In the past, I have used the Chromebook utility to create a recovery image USB. This time, it hung at 0% on writing to disk. I tried with two different USBs. Then I started searching for a workaround
A reddit post led me in the right direction. This URL downloads a conf file with the direct URLs to download the image for each Chromebook. I searched the file for my model (Acer Chromebook 15 (CB3-531)) and downloaded the zip file. It was about the size of a CD (655MB)
Then I chose the gear and the local image option. I picked the bin.zip file. It still wouldn’t load. I wound up just copying the zip (and the unzipped cpgz) to the USB. (still under 3GB). That way I have it in case it is needed. My mother would have to bring the ChromeBook to best buy anyway so they can make the recovery disk if needed. We’ve never needed it so I don’t expect to!
I’m now wondering why it needs a 8GB disk when the image is far smaller. i also note that in 2012, it said you needed an 8GB disk and i used a 4GB one. So inflation?
Jeanne and I are thrilled to announce that we are releasing Java 11 OCP books early next year. Yes, you heard that right, books plural, as in more than one! In fact, we’ll be releasing two new books, along with a complete set edition.
We’ll post links where you can preorder the books as soon as they are available!
These books have been carefully written and include the most important information you need to know for the Java 11 OCP exams. While we are quite proud of our Java 8 books, there’s a lot of new material required for the exams including modules, var, and custom annotations just to name a few.
If you’re thinking of taking the new exams prior to the books’ release, we recommend reading our posts detailing our experiences taking the exams:
In short, if you’re comparing the first exam (1Z0-815) to the older OCA 8 (1Z0-808) exam, don’t. They are quite different and the difficulty level has definitely been increased.

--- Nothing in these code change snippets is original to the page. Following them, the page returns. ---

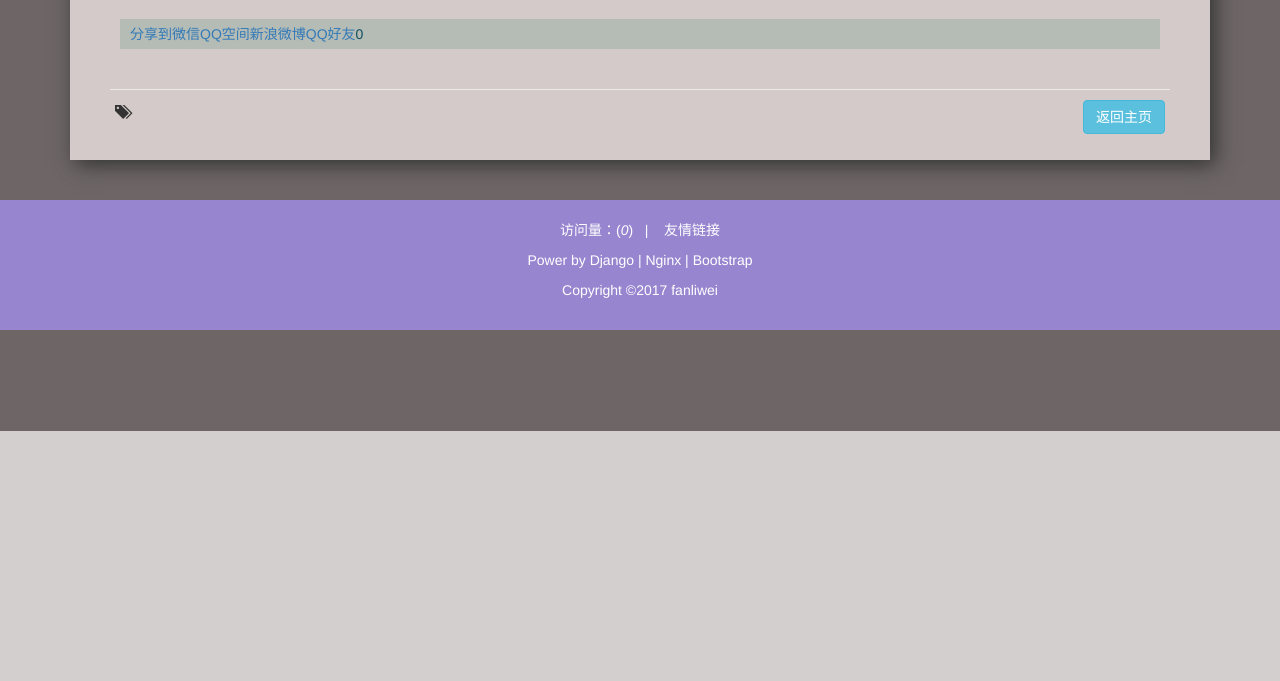
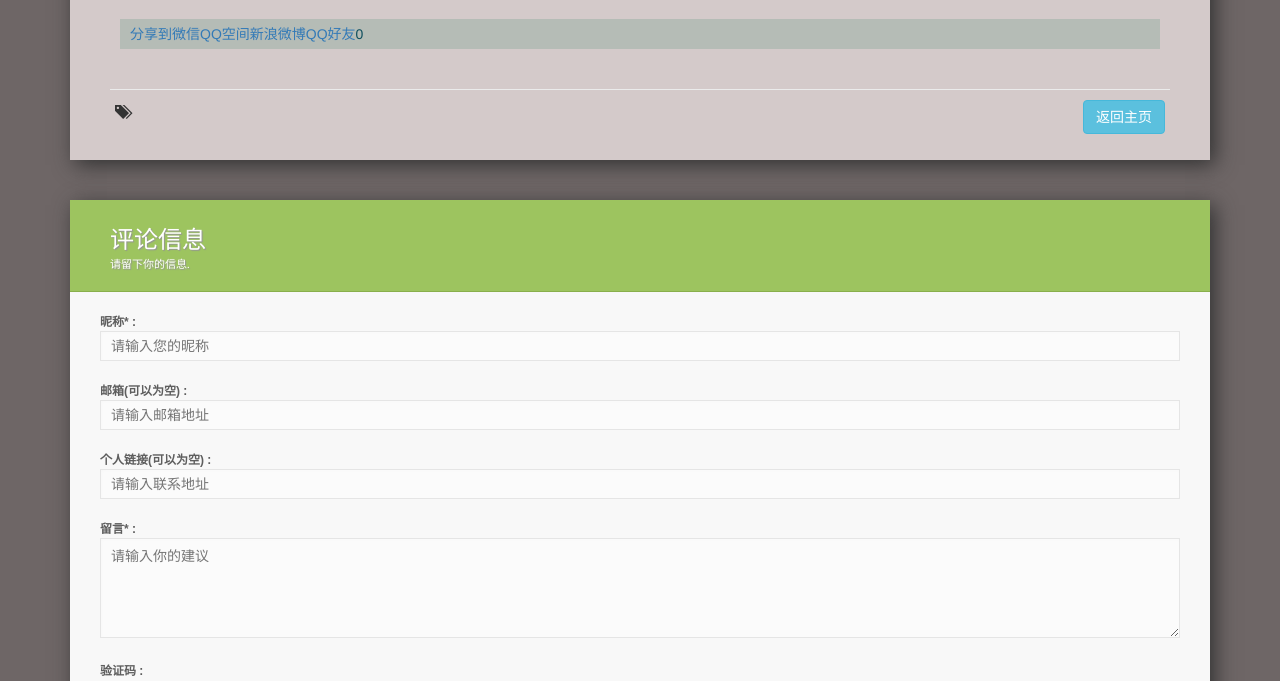
Before and after one commit to fanlw0816/myBlog, a Django app: template myblog/templates/detail.html in a window 1280 px wide. Shown: the part 369-1050 px from the top of the page. Before the commit the page ends 800 px from the top, so only its background shows below. Run offline with Django 3.2, Linux system fonts and the light colour scheme; the template is opened without the code that fills it, so the values that code supplies are empty; some libraries are stand-ins or nearby versions.

Commit message:
优化浏览量，增加留言框

```diff
--- a/myblog/fan_blog/urls.py
+++ b/myblog/fan_blog/urls.py
@@ -13,4 +13,5 @@ urlpatterns = [
     url(r'^results/$', views.results),
     url(r'^profile/$', views.profile),
     url(r'^visitor_number/$', views.visitor_number),
+    url(r'^captcha/$', views.captcha),
 ]
--- a/myblog/myblog/settings.py
+++ b/myblog/myblog/settings.py
@@ -23,8 +23,8 @@ BASE_DIR = os.path.dirname(os.path.dirname(os.path.abspath(__file__)))
 SECRET_KEY = 'd6m3ugwvj)jnx&5-vd2t0xpj=)j@p0k#x%*4cj(=cx65z=n^fo'
 
 # SECURITY WARNING: don't run with debug turned on in production!
-DEBUG = False
-# DEBUG = True
+# DEBUG = False
+DEBUG = True
 
 ALLOWED_HOSTS = ['*',]
 
--- /dev/null
+++ b/myblog/static/css/comment.css
@@ -0,0 +1,92 @@
+.smart-green {
+    background: #F8F8F8;
+    padding: 30px 30px 20px 30px;
+    font: 12px Arial, Helvetica, sans-serif;
+    color: #666;
+    box-shadow: rgb(50, 50, 50) 5px 5px 20px;
+    margin-bottom: 60px;
+}
+
+.smart-green h1 {
+    font: 24px "Trebuchet MS", Arial, Helvetica, sans-serif;
+    padding: 20px 0 20px 40px;
+    display: block;
+    margin: -30px -30px 10px -30px;
+    color: #FFF;
+    background: #9DC45F;
+    text-shadow: 1px 1px 1px #949494;
+    border-bottom: 1px solid #89AF4C;
+}
+
+.smart-green h1 > span {
+    display: block;
+    font-size: 11px;
+    color: #FFF;
+}
+
+.smart-green label {
+    display: block;
+    margin: 0 0 5px;
+}
+
+.smart-green label > span {
+    float: left;
+    margin-top: 10px;
+    color: #5E5E5E;
+}
+
+.smart-green .change{
+    cursor: pointer;
+}
+.change:hover{
+    color: #678ead;
+}
+
+.smart-green input[type="text"], .smart-green input[type="email"], .smart-green textarea, .smart-green select {
+    color: #555;
+    height: 30px;
+    line-height: 15px;
+    width: 100%;
+    padding: 0px 0px 0px 10px;
+    margin-top: 2px;
+    border: 1px solid #E5E5E5;
+    background: #FBFBFB;
+    outline: 0;
+    -webkit-box-shadow: inset 1px 1px 2px rgba(238, 238, 238, 0.2);
+    box-shadow: inset 1px 1px 2px rgba(238, 238, 238, 0.2);
+    font: normal 14px/14px Arial, Helvetica, sans-serif;
+}
+
+.smart-green #captcha{
+    width: 20%;
+}
+
+.smart-green textarea {
+    height: 100px;
+    padding-top: 10px;
+}
+
+.smart-green .button {
+    background-color: #9DC45F;
+    border-radius: 5px;
+    -webkit-border-radius: 5px;
+    border: none;
+    padding: 10px 25px 10px 25px;
+    color: #FFF;
+    text-shadow: 1px 1px 1px #949494;
+}
+
+.smart-green .button:hover {
+    background-color: #80A24A;
+}
+
+.error-msg {
+    color: red;
+    margin-top: 10px;
+}
+
+.success-msg {
+    color: #80A24A;
+    margin-top: 10px;
+    margin-bottom: 10px;
+}
--- a/myblog/static/css/mystyle.css
+++ b/myblog/static/css/mystyle.css
@@ -268,8 +268,9 @@ blockquote{
 .result-tip{
     padding-bottom: 30px;
     line-height: 30px;
-    font-size: 20px;
     color: white;
+    font: 24px "Trebuchet MS", Arial, Helvetica, sans-serif;
+    text-shadow: 1px 1px 1px #949494;
 }
 
 small span:not(.glyphicon){
--- a/myblog/templates/detail.html
+++ b/myblog/templates/detail.html
@@ -2,8 +2,67 @@
 {% block header %}
     <script type="text/javascript" src="/static/ueditor/third-party/SyntaxHighlighter/shCore.js"></script>
     <link rel="stylesheet" href="/static/ueditor/third-party/SyntaxHighlighter/shCoreDefault.css">
+    <link rel="stylesheet" href="/static/css/comment.css">
     <script type="text/javascript">
         SyntaxHighlighter.all();
+        $(function () {
+            var error_name = false;
+            var error_captcha = false;
+            var error_comment = false;
+            $('#nickname').blur(function () {
+                if($(this).val() == ''){
+                    $(this).next().html("用户名不能为空");
+                    error_name = true;
+                } else {
+                    error_name = false;
+                    $(this).next().html("");
+                }
+            });
+            $('#comment').blur(function () {
+                if($(this).val() == ''){
+                    $(this).next().html("留言内容不能为空");
+                    error_comment = true;
+                } else {
+                    error_comment = false;
+                    $(this).next().html("");
+                }
+            });
+            $('#captcha').blur(function () {
+                if($(this).val() == ''){
+                    $('.change').next().html("验证码不能为空").show();
+                    error_captcha = true;
+                } else {
+                    error_captcha = false;
+                    $('.change').next().html("").show();
+                }
+            });
+
+            $('.smart-green').submit(function () {
+               if (error_captcha && error_user && error_comment){
+                   return false;
+               } else {
+                   return true;
+               }
+
+            });
+
+            $('.change').click(function () {
+                $('#captcha_img').prop({'src': '/captcha/?' + Math.random()})
+            });
+            if ({{ error_code|default:0 }} == 2){
+                $('.change').next().html('验证码错误').show();
+            }
+
+            $('#nickname').focus(function () {
+                $(this).next().html('');
+            });
+            $('#comment').focus(function () {
+                $(this).next().html('');
+            });
+            $('#captcha').focus(function () {
+                $('.change').next().html('');
+            });
+        })
     </script>
 {% endblock header %}
 {% block content %}
@@ -43,19 +102,81 @@
                                 {% endif %}
                             </div>
                             <div class="blog-share">
-                                <div class="bshare-custom"><a title="分享到" href="http://www.bShare.cn/" id="bshare-shareto" class="bshare-more">分享到</a><a title="分享到微信" class="bshare-weixin">微信</a><a title="分享到QQ空间" class="bshare-qzone">QQ空间</a><a title="分享到新浪微博" class="bshare-sinaminiblog">新浪微博</a><a title="分享到QQ好友" class="bshare-qqim">QQ好友</a><a title="更多平台" class="bshare-more bshare-more-icon more-style-addthis"></a><span class="BSHARE_COUNT bshare-share-count">0</span></div><script type="text/javascript" charset="utf-8" src="http://static.bshare.cn/b/button.js#style=-1&amp;uuid=&amp;pophcol=2&amp;lang=zh"></script><a class="bshareDiv" onclick="javascript:return false;"></a><script type="text/javascript" charset="utf-8" src="http://static.bshare.cn/b/bshareC0.js"></script>
-                            </div></div>
+                                <div class="bshare-custom"><a title="分享到" href="http://www.bShare.cn/"
+                                                              id="bshare-shareto" class="bshare-more">分享到</a><a
+                                        title="分享到微信" class="bshare-weixin">微信</a><a title="分享到QQ空间"
+                                                                                     class="bshare-qzone">QQ空间</a><a
+                                        title="分享到新浪微博" class="bshare-sinaminiblog">新浪微博</a><a title="分享到QQ好友"
+                                                                                               class="bshare-qqim">QQ好友</a><a
+                                        title="更多平台" class="bshare-more bshare-more-icon more-style-addthis"></a><span
+                                        class="BSHARE_COUNT bshare-share-count">0</span></div>
+                                <script type="text/javascript" charset="utf-8"
+                                        src="http://static.bshare.cn/b/button.js#style=-1&amp;uuid=&amp;pophcol=2&amp;lang=zh"></script>
+                                <a class="bshareDiv" onclick="javascript:return false;"></a>
+                                <script type="text/javascript" charset="utf-8"
+                                        src="http://static.bshare.cn/b/bshareC0.js"></script>
+                            </div>
+                        </div>
                     </div>
                     <div style="border-top:1px solid #EBEBEB;padding:10px 5px;margin-top:20px;">
                         <p class="tags">
                             <span class="glyphicon glyphicon-tags" aria-hidden="true"></span>&nbsp;
                             {% for tag in blog.tags.all %}
-                                	<a href="/tags/{{ tag.id }}/"><span class="label label-default text-left">{{ tag.name }}</span></a>
+                                <a href="/tags/{{ tag.id }}/"><span
+                                        class="label label-default text-left">{{ tag.name }}</span></a>
                             {% endfor %}
-								<a href="/" style="float:right"><button class="btn  btn-info">  返回主页</button></a>
+                            <a href="/" style="float:right">
+                                <button class="btn  btn-info"> 返回主页</button>
+                            </a>
                         </p>
                     </div>
                 </article>
+                <div class="comments-eara">
+                    <div class="comments-show"></div>
+                    <div class="comments-write">
+                        <form action="/form/" method="post" class="smart-green">
+                            {% csrf_token %}
+                            <h1>评论信息
+                                <span>请留下你的信息.</span>
+                            </h1>
+                            <label>
+                                <span>昵称* :</span>
+                                <input id="nickname" type="text" name="nickname" class="error" placeholder="请输入您的昵称"/>
+                                <div class="error-msg"></div>
+                            </label>
+
+                            <label>
+                                <span>邮箱(可以为空) :</span>
+                                <input id="email" type="email" value="" name="email" placeholder="请输入邮箱地址"/>
+                                <div class="error-msg"></div>
+                            </label>
+
+                            <label>
+                                <span>个人链接(可以为空) :</span>
+                                <input id="address" type="text" value="" name="address" placeholder="请输入联系地址"/>
+                                <div class="error-msg"></div>
+                            </label>
+
+                            <label>
+                                <span>留言* :</span>
+                                <textarea id="comment" name="comment" placeholder="请输入你的建议"></textarea>
+                                <div class="error-msg"></div>
+                            </label>
+                            <label>
+                                <span>验证码 :</span><br><br></label>
+                                <input id="captcha" type="text" name="captcha" placeholder="验证码"/>
+                                &nbsp;&nbsp;
+                                <img src="/captcha/" alt="验证码" id="captcha_img">
+                                &nbsp;
+                                <span class="change"><span class="glyphicon glyphicon-refresh" aria-hidden="true"></span>换一张</span>
+                                <div class="error-msg"></div>
+
+
+                            <div class="success-msg"></div>
+                            <input type="submit" class="button" value="提交"/>
+                        </form>
+                    </div>
+                </div>
             </div>
         </div>
     </div>
```
Also changed, not shown: myblog/fan_blog/views.py (+58 -5 lines), README.md. Lines whose indentation alone changed are shown as unchanged.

We expect both books to be available in early 2020. In fact, we’re nearly done writing the first book already!
Set<String> set1 = new HashSet<>(Arrays.asList(words));
Set<String> set2 = Set.of(words);

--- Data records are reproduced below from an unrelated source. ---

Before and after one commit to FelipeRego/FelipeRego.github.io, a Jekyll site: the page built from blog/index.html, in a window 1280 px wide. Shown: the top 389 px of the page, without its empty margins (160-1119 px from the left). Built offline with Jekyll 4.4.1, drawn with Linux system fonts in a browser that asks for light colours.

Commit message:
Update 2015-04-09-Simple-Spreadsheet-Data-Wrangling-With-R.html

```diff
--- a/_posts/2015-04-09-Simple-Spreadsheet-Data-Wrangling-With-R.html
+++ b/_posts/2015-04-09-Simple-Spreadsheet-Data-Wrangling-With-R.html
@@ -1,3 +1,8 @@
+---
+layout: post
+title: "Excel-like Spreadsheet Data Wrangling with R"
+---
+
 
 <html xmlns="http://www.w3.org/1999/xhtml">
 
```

set2 is immutable while set1 is not. I knew that going in. I don’t need to modify the set I’m creating so that’s fine.
set2 doesn’t get created if there are duplicates in words. set1 does. This is a big difference and caught me by surprise. And what better way to deal with a surprise than make it a blog post? Surprise! (And yes, this in the JavaDoc. So if I had read the exception details in the JavaDoc, I wouldn’t have been surprised.)